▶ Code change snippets
######

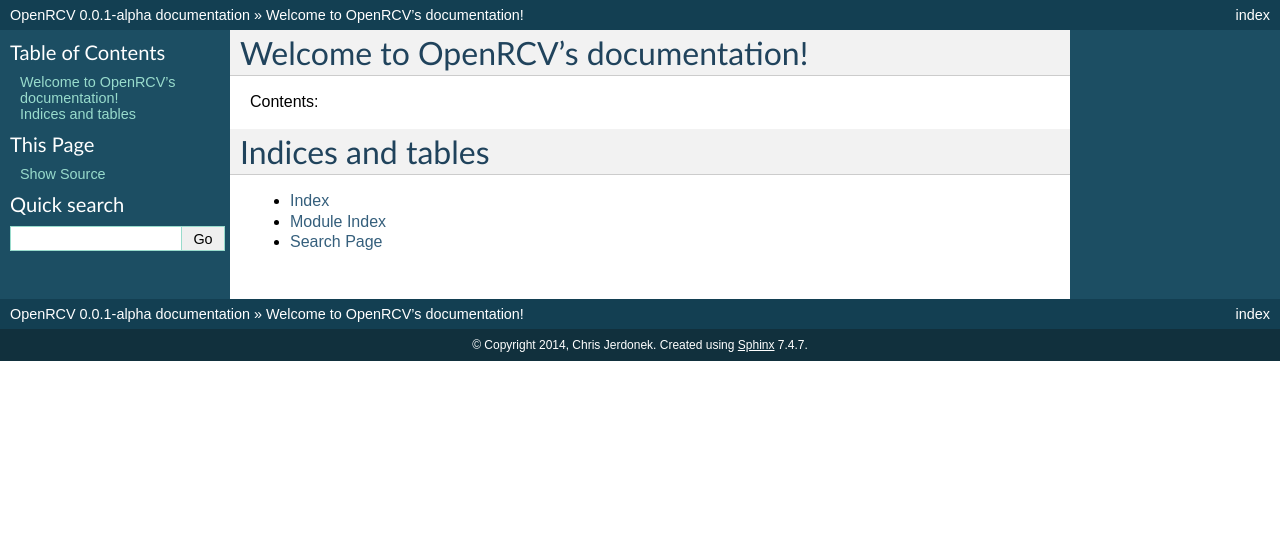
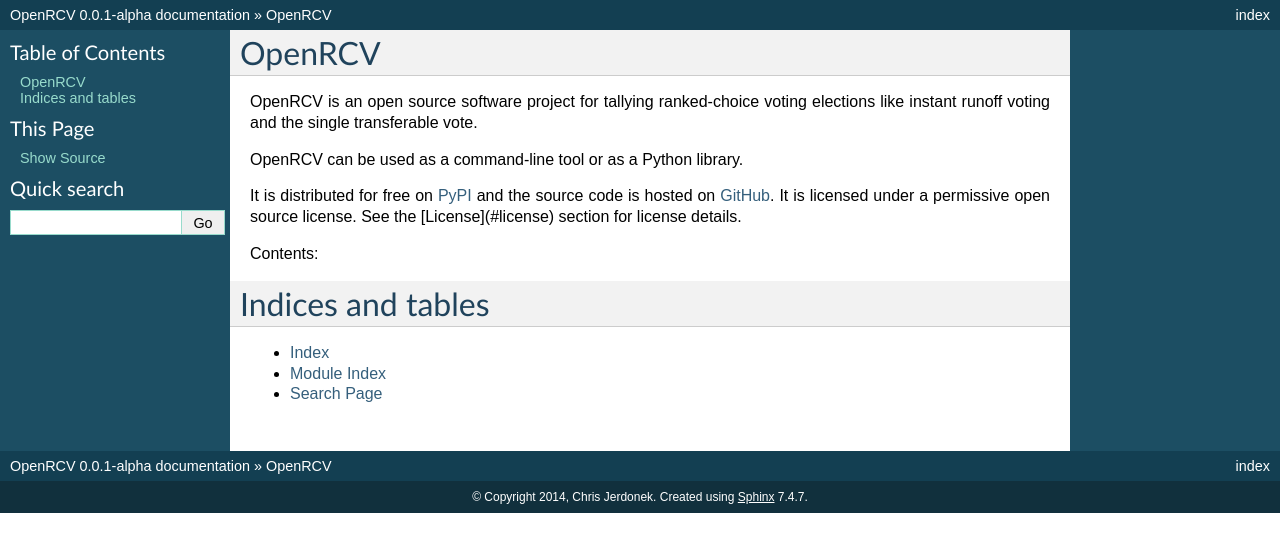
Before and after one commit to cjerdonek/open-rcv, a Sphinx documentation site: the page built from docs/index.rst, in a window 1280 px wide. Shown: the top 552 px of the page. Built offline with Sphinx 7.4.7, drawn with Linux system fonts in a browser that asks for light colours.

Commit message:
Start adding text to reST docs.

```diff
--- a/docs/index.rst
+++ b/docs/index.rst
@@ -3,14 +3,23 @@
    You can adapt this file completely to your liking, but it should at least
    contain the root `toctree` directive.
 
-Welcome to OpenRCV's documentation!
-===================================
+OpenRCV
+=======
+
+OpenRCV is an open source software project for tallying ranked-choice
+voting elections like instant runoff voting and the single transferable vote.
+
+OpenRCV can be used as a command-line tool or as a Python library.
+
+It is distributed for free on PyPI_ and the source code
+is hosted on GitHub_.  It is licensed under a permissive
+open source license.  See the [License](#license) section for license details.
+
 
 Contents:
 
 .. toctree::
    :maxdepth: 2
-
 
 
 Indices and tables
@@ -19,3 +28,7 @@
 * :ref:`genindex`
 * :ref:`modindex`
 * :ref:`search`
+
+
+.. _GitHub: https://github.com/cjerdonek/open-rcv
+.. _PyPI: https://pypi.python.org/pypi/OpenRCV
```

######

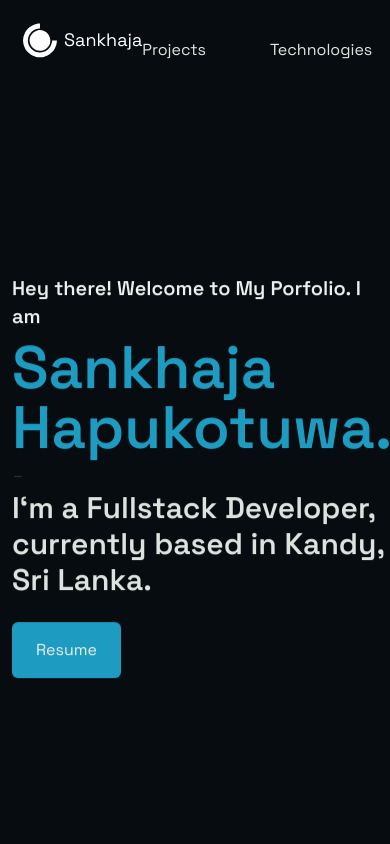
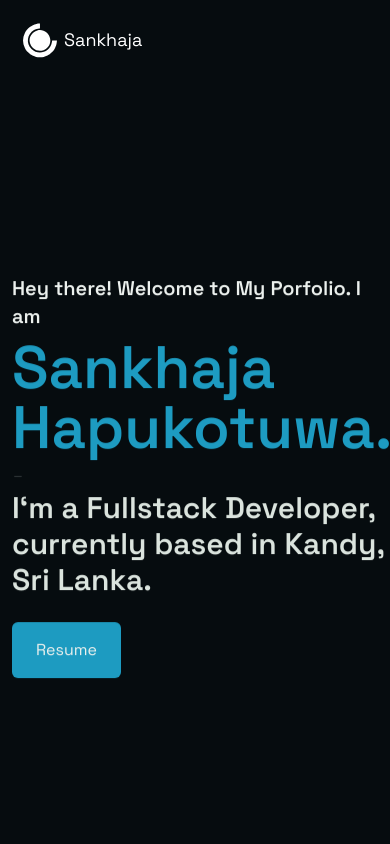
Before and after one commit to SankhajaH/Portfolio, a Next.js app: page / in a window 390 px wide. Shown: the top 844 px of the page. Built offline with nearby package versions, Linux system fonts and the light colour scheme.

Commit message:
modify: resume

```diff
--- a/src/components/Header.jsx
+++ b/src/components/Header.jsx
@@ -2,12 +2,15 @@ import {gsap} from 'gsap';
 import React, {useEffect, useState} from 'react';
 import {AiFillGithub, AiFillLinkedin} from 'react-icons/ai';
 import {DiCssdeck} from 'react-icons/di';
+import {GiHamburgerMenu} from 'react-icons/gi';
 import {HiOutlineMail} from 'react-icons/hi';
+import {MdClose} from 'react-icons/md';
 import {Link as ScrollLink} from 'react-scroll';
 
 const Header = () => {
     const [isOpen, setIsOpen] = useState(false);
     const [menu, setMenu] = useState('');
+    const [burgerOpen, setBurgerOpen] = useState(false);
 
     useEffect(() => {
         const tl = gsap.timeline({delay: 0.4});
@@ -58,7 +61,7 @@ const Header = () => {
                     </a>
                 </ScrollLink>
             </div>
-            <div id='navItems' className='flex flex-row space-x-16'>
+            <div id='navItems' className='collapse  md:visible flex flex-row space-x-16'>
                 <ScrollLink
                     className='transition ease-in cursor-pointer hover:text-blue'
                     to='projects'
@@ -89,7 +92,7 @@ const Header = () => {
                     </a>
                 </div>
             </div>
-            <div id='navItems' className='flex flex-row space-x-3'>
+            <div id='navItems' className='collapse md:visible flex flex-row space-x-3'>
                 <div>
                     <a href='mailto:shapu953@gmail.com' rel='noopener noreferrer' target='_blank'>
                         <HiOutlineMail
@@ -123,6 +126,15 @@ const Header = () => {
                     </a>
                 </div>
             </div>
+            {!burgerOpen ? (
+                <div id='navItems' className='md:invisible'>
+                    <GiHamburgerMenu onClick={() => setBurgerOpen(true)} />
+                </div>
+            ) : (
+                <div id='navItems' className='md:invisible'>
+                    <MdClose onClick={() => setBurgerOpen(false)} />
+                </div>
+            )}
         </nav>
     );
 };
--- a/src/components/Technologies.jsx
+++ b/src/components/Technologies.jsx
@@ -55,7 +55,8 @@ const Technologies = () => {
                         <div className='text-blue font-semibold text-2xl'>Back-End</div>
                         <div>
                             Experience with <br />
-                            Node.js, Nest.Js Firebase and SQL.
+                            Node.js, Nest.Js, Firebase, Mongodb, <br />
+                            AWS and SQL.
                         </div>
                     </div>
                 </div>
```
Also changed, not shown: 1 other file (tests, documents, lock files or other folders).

######

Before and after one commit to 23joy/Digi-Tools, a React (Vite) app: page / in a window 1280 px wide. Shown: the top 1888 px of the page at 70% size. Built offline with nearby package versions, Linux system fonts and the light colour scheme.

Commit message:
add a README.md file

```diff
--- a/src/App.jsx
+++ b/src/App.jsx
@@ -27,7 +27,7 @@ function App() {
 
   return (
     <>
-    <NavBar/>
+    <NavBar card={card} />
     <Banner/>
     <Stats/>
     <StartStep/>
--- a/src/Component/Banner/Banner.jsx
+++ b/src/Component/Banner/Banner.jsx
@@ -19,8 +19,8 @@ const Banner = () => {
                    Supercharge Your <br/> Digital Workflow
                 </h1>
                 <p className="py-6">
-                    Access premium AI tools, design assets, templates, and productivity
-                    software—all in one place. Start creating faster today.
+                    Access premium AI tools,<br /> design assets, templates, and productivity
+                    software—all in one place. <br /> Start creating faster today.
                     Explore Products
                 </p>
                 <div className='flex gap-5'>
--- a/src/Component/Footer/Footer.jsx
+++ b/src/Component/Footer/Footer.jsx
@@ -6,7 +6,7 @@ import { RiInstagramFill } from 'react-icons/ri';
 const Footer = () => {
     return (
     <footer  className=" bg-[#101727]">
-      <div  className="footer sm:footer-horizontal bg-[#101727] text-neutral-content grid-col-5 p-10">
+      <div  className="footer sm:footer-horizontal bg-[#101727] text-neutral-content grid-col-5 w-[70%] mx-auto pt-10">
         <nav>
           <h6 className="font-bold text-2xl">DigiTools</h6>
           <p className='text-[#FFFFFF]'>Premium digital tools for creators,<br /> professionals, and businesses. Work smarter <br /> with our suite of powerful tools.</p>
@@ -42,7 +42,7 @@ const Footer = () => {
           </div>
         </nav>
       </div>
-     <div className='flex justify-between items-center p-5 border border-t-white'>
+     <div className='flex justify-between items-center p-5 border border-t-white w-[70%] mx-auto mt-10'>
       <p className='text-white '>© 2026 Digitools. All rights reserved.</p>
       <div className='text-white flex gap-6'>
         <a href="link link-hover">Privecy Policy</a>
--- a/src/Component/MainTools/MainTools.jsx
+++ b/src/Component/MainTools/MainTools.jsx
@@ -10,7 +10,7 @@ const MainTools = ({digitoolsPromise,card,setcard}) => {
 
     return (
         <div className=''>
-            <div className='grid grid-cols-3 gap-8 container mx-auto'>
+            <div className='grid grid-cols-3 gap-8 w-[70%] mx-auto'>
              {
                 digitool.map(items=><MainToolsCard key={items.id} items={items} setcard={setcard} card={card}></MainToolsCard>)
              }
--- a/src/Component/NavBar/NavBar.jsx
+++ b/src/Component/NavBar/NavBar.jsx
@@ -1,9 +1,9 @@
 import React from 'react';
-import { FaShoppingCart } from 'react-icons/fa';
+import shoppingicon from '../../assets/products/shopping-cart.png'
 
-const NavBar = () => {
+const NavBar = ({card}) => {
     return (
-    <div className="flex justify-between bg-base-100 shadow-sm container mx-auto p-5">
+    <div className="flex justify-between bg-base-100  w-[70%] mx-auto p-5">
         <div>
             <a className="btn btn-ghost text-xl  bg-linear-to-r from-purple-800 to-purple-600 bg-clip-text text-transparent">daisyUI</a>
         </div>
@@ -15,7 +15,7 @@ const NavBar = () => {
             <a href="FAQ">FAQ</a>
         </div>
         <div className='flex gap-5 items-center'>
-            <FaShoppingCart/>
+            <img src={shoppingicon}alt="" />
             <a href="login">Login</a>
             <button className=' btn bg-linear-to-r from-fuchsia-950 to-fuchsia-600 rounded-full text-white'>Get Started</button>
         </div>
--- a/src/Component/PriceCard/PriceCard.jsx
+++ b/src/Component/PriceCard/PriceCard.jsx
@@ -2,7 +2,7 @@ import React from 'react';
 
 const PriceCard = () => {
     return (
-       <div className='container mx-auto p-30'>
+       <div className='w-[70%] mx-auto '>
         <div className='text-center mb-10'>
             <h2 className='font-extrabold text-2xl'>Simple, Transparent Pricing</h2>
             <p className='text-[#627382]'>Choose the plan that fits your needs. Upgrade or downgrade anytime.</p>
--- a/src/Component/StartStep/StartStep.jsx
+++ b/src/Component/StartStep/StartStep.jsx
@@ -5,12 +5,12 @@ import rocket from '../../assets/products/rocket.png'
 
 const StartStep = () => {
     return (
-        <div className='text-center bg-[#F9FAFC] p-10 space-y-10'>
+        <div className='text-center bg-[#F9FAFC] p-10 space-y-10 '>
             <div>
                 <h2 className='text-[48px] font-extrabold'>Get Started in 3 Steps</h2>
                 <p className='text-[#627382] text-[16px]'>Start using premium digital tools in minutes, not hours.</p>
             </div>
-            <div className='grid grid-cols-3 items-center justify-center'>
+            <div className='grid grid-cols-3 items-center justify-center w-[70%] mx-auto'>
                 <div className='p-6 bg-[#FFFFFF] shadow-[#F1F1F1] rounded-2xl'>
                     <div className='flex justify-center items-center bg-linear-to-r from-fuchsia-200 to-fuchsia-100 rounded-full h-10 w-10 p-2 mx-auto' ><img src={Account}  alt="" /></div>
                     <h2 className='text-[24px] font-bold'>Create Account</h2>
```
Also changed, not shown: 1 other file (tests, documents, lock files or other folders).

######

▶ Exercise
Copy out, from the records above, every line that holds the string "cols".

▶ Problem solution
-            <div className='grid grid-cols-3 gap-8 container mx-auto'>
+            <div className='grid grid-cols-3 gap-8 w-[70%] mx-auto'>
-            <div className='grid grid-cols-3 items-center justify-center'>
+            <div className='grid grid-cols-3 items-center justify-center w-[70%] mx-auto'>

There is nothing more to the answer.